In New Mexico, the Bureau of Land Management agreed to pull cattle from 40 miles of stream banks. The September deal settles a two-year-old lawsuit brought by Forest Guardians, which argued that the agency must kick cattle out of riparian areas so that native species such as the endangered willow flycatcher can recover (HCN, 5/11/98). "They will be fencing off some of the most productive land ranchers have," a ranching spokesman complained to the AP.





In Crested Butte, Colo., a dispute over a land trade between a resort and the Forest Service is settled (HCN, 9/14/98). Three groups dropped their appeals in exchange for a commitment from the Crested Butte Mountain Resort to build more affordable housing, preserve open space and draw a growth boundary at the ski area. "We're guardedly happy," said Sandy Shea of the High Country Citizens' Alliance.
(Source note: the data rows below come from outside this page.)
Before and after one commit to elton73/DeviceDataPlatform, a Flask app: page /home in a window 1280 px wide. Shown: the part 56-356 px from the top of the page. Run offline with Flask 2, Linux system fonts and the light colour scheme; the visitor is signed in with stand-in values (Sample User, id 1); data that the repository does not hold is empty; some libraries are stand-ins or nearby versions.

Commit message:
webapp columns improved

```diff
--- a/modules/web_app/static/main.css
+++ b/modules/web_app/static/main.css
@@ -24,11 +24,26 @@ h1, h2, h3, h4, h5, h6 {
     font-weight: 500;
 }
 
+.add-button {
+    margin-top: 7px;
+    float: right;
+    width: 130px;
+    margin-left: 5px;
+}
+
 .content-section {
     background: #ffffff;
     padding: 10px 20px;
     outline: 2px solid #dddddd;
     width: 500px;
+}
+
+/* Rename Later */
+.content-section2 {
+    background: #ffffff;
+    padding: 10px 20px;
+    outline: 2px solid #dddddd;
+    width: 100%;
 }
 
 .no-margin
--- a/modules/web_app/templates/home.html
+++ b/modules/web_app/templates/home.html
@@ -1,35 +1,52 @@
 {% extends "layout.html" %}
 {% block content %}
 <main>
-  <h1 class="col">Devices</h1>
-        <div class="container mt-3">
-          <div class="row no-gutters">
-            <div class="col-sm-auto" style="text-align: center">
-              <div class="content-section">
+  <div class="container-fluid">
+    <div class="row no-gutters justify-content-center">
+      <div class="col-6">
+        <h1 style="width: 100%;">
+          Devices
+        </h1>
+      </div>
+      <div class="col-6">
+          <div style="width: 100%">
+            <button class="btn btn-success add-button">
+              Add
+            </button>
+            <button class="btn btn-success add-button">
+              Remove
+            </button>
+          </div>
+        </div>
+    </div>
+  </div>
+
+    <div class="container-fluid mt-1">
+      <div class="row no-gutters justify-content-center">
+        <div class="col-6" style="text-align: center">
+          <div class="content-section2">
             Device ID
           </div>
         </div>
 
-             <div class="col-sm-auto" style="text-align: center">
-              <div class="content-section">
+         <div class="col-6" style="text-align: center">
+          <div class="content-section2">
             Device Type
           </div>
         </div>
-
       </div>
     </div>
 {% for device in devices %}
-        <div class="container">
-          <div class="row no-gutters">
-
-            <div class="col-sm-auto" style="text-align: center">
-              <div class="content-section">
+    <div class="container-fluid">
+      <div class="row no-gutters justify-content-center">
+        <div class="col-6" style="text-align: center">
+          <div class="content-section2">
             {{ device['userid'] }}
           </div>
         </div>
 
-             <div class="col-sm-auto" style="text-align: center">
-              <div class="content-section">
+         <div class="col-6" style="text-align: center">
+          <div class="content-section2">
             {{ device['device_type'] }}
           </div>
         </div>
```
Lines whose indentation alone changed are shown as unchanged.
More California condors will soar over the Arizona desert this fall. In November, biologists will set nine of the carrion-eaters free at Hurricane Cliffs just north of the Grand Canyon (HCN, 6/9/97). The six-month-old birds, with a wingspan that stretches nine feet, will join 15 endangered condors released nearby two years ago. "It's a major conservation event," says Bureau of Land Management biologist Mike Small, "like the wolves in Wyoming."





* Dustin Solberg